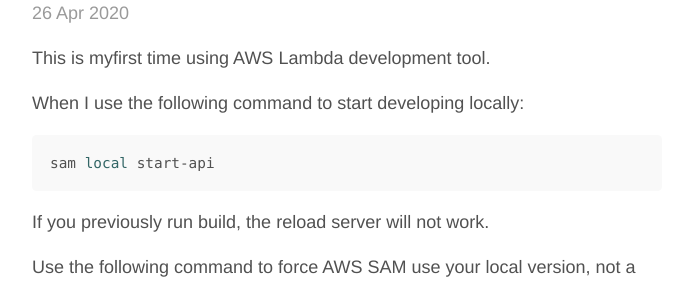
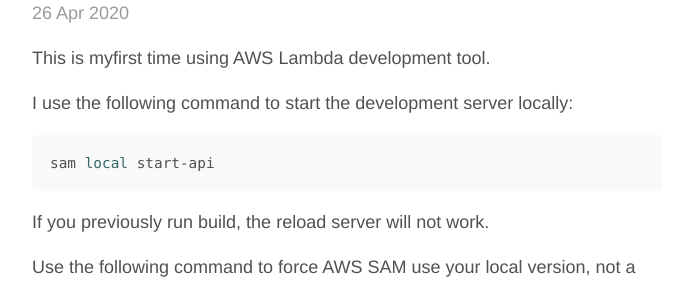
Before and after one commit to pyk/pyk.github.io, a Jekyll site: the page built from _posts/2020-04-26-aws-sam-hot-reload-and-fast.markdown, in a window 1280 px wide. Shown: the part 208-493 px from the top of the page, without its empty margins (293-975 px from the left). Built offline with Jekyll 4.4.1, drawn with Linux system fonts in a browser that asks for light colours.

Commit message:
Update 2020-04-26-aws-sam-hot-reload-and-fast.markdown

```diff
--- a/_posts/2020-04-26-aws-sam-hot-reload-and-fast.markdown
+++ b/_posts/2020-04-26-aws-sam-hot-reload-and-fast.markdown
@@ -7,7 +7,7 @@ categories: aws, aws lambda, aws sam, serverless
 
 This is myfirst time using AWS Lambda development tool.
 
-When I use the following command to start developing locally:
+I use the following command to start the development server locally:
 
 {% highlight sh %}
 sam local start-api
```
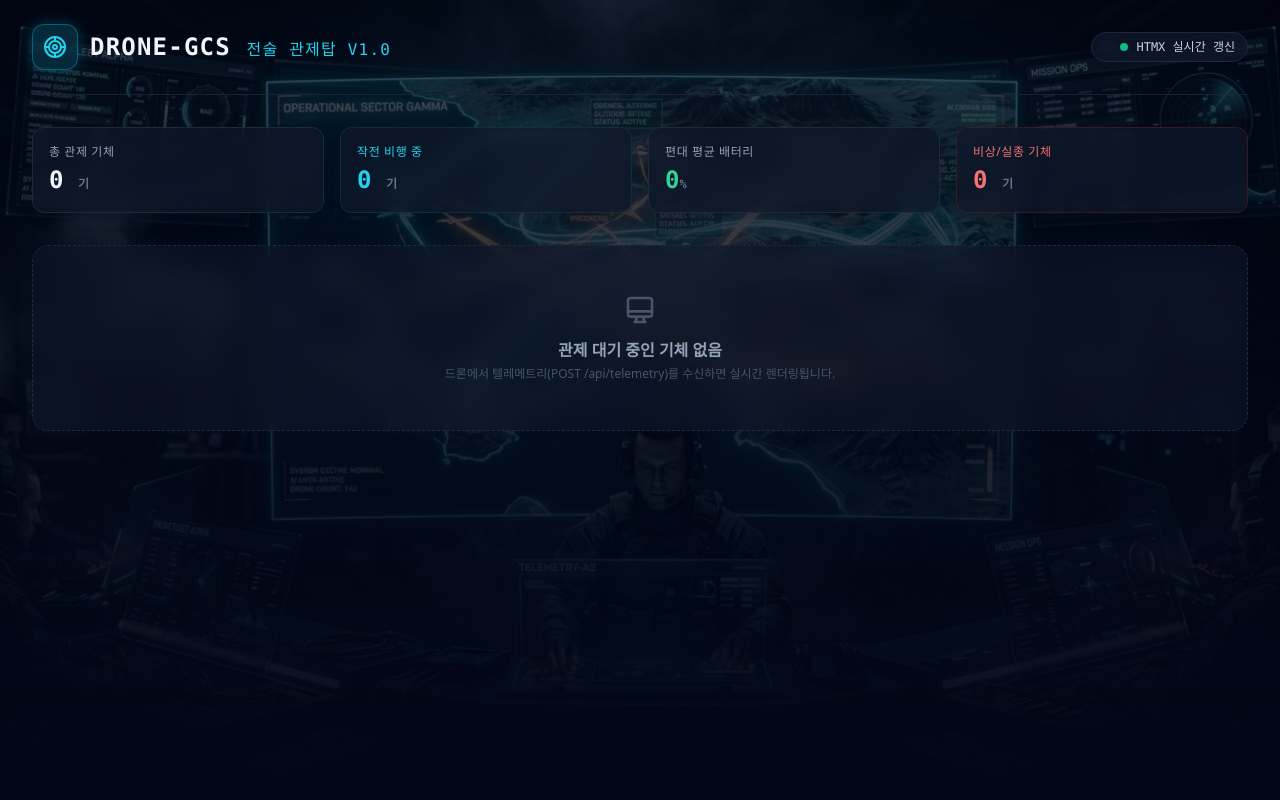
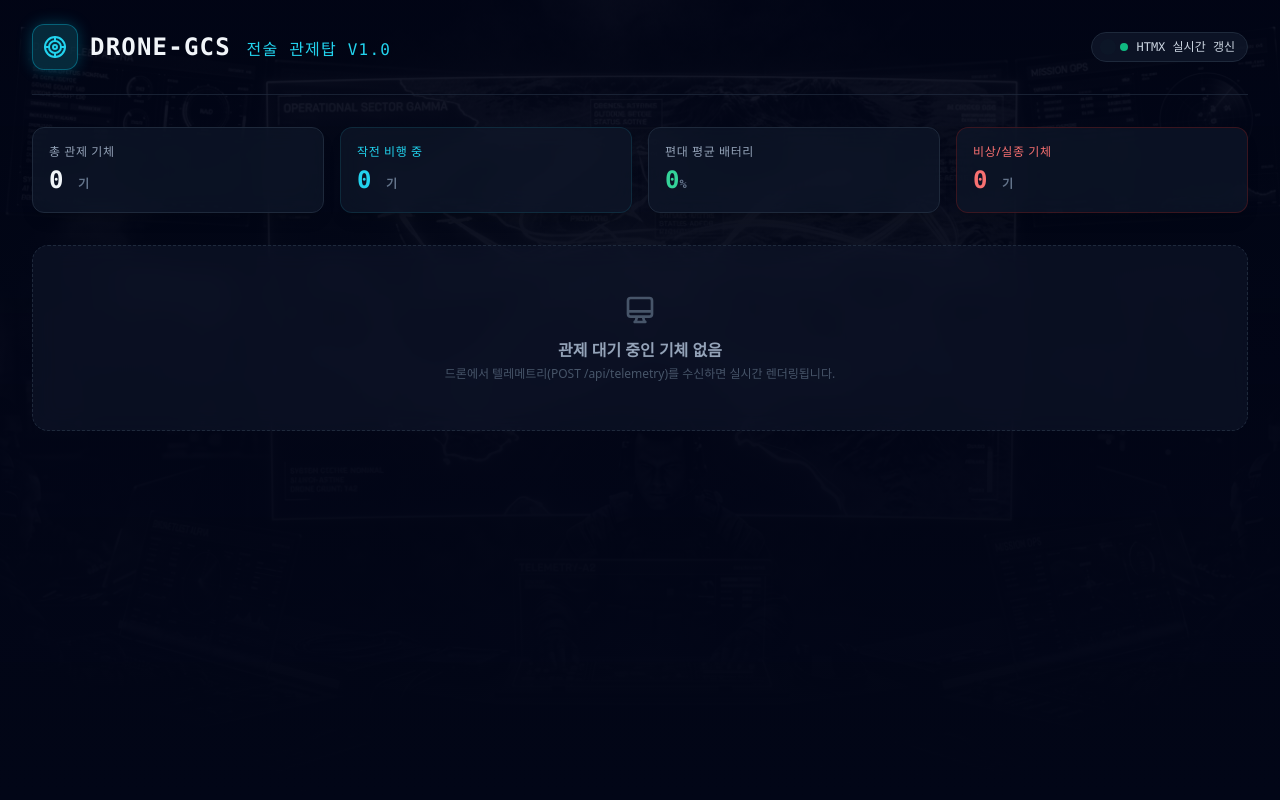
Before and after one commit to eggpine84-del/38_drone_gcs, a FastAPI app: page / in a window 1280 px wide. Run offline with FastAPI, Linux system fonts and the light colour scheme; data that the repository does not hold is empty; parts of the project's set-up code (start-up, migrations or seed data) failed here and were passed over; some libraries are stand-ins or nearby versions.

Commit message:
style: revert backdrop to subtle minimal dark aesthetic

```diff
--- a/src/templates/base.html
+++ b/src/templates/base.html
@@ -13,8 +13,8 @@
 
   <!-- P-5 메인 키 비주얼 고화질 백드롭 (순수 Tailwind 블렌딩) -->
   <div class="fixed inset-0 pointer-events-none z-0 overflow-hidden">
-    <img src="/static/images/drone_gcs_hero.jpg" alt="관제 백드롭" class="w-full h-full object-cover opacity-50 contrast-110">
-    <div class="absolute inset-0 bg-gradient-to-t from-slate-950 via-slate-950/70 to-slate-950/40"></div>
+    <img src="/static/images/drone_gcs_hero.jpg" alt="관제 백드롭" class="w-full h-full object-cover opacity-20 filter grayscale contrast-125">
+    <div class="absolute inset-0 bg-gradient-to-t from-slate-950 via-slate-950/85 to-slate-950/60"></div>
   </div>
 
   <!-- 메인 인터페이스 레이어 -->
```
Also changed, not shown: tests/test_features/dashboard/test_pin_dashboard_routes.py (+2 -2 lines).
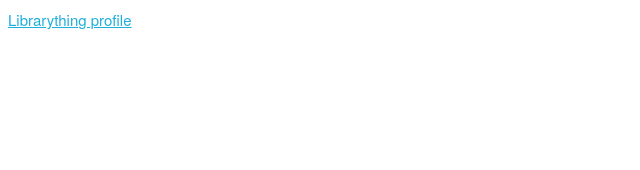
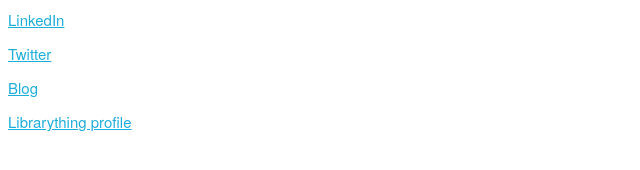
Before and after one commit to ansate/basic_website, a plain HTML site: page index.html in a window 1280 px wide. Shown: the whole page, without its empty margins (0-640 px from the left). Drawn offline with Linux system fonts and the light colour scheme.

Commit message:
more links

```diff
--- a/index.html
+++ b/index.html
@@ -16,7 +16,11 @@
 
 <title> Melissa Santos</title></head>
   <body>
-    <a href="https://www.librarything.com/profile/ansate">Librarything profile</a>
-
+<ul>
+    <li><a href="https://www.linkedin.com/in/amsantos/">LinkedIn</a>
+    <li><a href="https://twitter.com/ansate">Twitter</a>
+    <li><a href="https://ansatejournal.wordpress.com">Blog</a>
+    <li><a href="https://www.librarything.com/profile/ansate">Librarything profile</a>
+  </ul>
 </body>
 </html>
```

------------

When you return the records, keep every word unchanged and drop the pictures.

Before and after one commit to pyk/pyk.github.io, a Jekyll site: the page built from _posts/2020-04-26-aws-sam-hot-reload-and-fast.markdown, in a window 1280 px wide. Shown: the part 208-493 px from the top of the page, without its empty margins (293-975 px from the left). Built offline with Jekyll 4.4.1, drawn with Linux system fonts in a browser that asks for light colours.

Commit message:
Update 2020-04-26-aws-sam-hot-reload-and-fast.markdown

```diff
--- a/_posts/2020-04-26-aws-sam-hot-reload-and-fast.markdown
+++ b/_posts/2020-04-26-aws-sam-hot-reload-and-fast.markdown
@@ -7,7 +7,7 @@ categories: aws, aws lambda, aws sam, serverless
 
 This is myfirst time using AWS Lambda development tool.
 
-When I use the following command to start developing locally:
+I use the following command to start the development server locally:
 
 {% highlight sh %}
 sam local start-api
```
Before and after one commit to eggpine84-del/38_drone_gcs, a FastAPI app: page / in a window 1280 px wide. Run offline with FastAPI, Linux system fonts and the light colour scheme; data that the repository does not hold is empty; parts of the project's set-up code (start-up, migrations or seed data) failed here and were passed over; some libraries are stand-ins or nearby versions.

Commit message:
style: revert backdrop to subtle minimal dark aesthetic

```diff
--- a/src/templates/base.html
+++ b/src/templates/base.html
@@ -13,8 +13,8 @@
 
   <!-- P-5 메인 키 비주얼 고화질 백드롭 (순수 Tailwind 블렌딩) -->
   <div class="fixed inset-0 pointer-events-none z-0 overflow-hidden">
-    <img src="/static/images/drone_gcs_hero.jpg" alt="관제 백드롭" class="w-full h-full object-cover opacity-50 contrast-110">
-    <div class="absolute inset-0 bg-gradient-to-t from-slate-950 via-slate-950/70 to-slate-950/40"></div>
+    <img src="/static/images/drone_gcs_hero.jpg" alt="관제 백드롭" class="w-full h-full object-cover opacity-20 filter grayscale contrast-125">
+    <div class="absolute inset-0 bg-gradient-to-t from-slate-950 via-slate-950/85 to-slate-950/60"></div>
   </div>
 
   <!-- 메인 인터페이스 레이어 -->
```
Also changed, not shown: tests/test_features/dashboard/test_pin_dashboard_routes.py (+2 -2 lines).
Before and after one commit to ansate/basic_website, a plain HTML site: page index.html in a window 1280 px wide. Shown: the whole page, without its empty margins (0-640 px from the left). Drawn offline with Linux system fonts and the light colour scheme.

Commit message:
more links

```diff
--- a/index.html
+++ b/index.html
@@ -16,7 +16,11 @@
 
 <title> Melissa Santos</title></head>
   <body>
-    <a href="https://www.librarything.com/profile/ansate">Librarything profile</a>
-
+<ul>
+    <li><a href="https://www.linkedin.com/in/amsantos/">LinkedIn</a>
+    <li><a href="https://twitter.com/ansate">Twitter</a>
+    <li><a href="https://ansatejournal.wordpress.com">Blog</a>
+    <li><a href="https://www.librarything.com/profile/ansate">Librarything profile</a>
+  </ul>
 </body>
 </html>
```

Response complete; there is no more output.